* _Exercise instructions_
Once you know how many lines below hold "trabalhos", reply with that number and add nothing.

* _Data for this task_
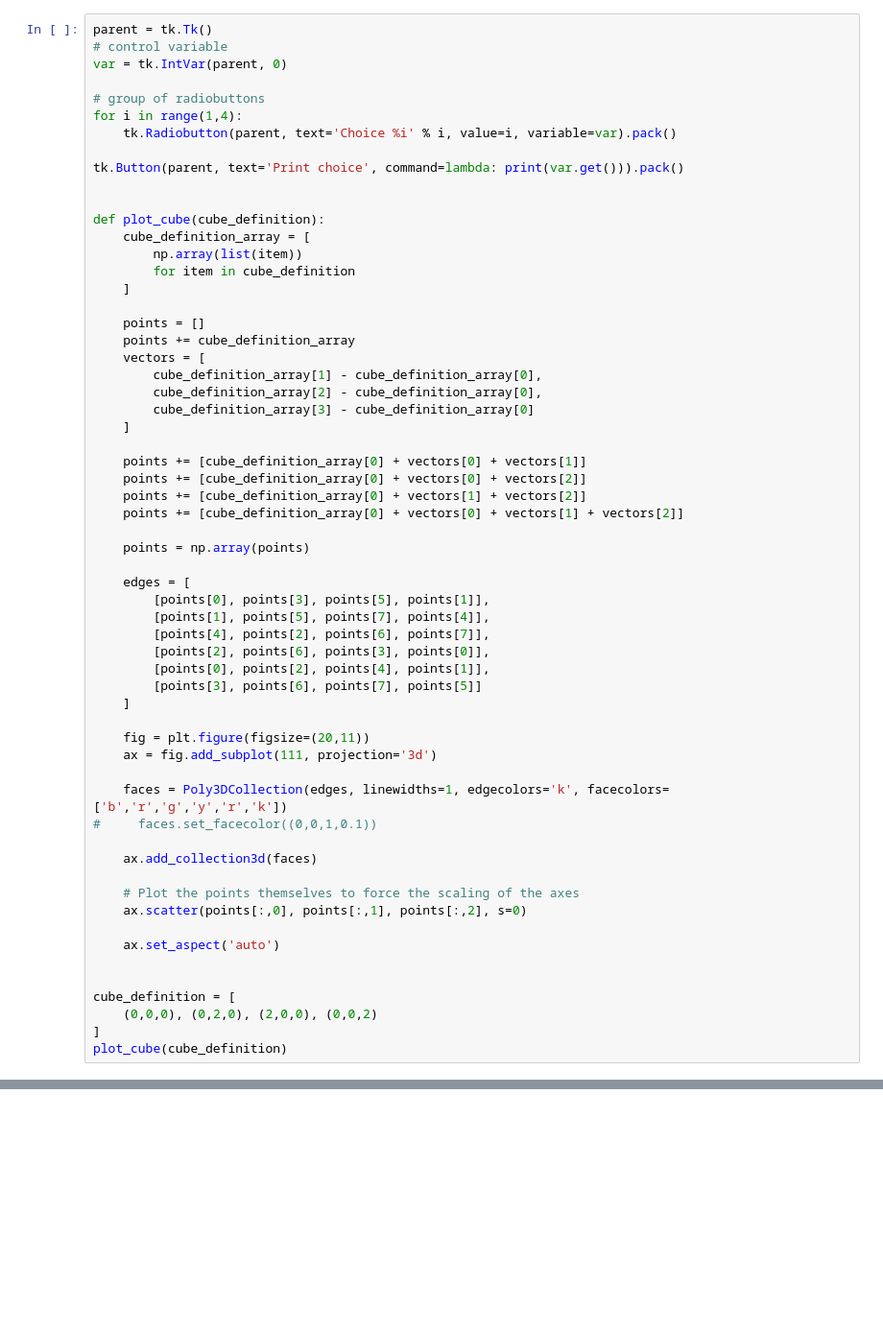
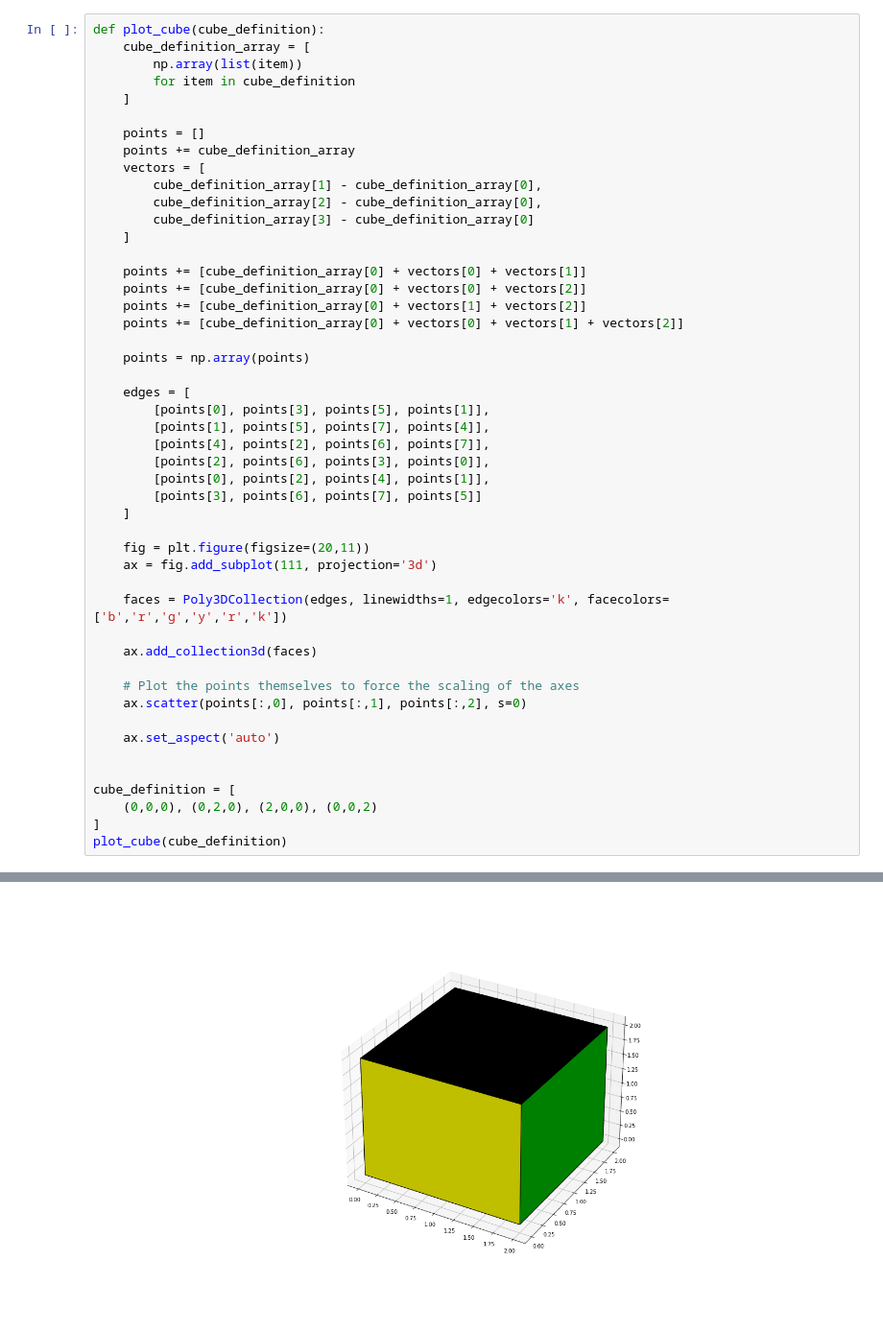
Before and after one commit to gsbiel/computer-vision, a Jupyter notebook: workdir/trabalhos/trab_01.ipynb, the cells around one changed output, grey strips where cells are left out. Shown at 96% size. Cells and saved outputs as stored; diff of their text form; blank space fills up the shorter version.

```diff
--- a/workdir/trabalhos/trab_01.ipynb
+++ b/workdir/trabalhos/trab_01.ipynb
@@ -10,17 +10,6 @@ from mpl_toolkits.mplot3d.art3d import Poly3DCollection, Line3DCollection
 from IPython.core.display import display, HTML
 display(HTML("<style>.container { width:100% !important; }</style>"))
 # %%
-parent = tk.Tk()
-# control variable
-var = tk.IntVar(parent, 0)
-
-# group of radiobuttons
-for i in range(1,4):
-    tk.Radiobutton(parent, text='Choice %i' % i, value=i, variable=var).pack()
-
-tk.Button(parent, text='Print choice', command=lambda: print(var.get())).pack()
-
-
 def plot_cube(cube_definition):
     cube_definition_array = [
         np.array(list(item))
@@ -55,7 +44,6 @@ def plot_cube(cube_definition):
     ax = fig.add_subplot(111, projection='3d')
 
     faces = Poly3DCollection(edges, linewidths=1, edgecolors='k', facecolors=['b','r','g','y','r','k'])
-#     faces.set_facecolor((0,0,1,0.1))
 
     ax.add_collection3d(faces)
 
@@ -73,0 +61 @@ TclError: no display name and no $DISPLAY environment variable
+[figure, added]
```
Also changed, not shown: parts of 2 cells of this notebook.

* _Response area_
3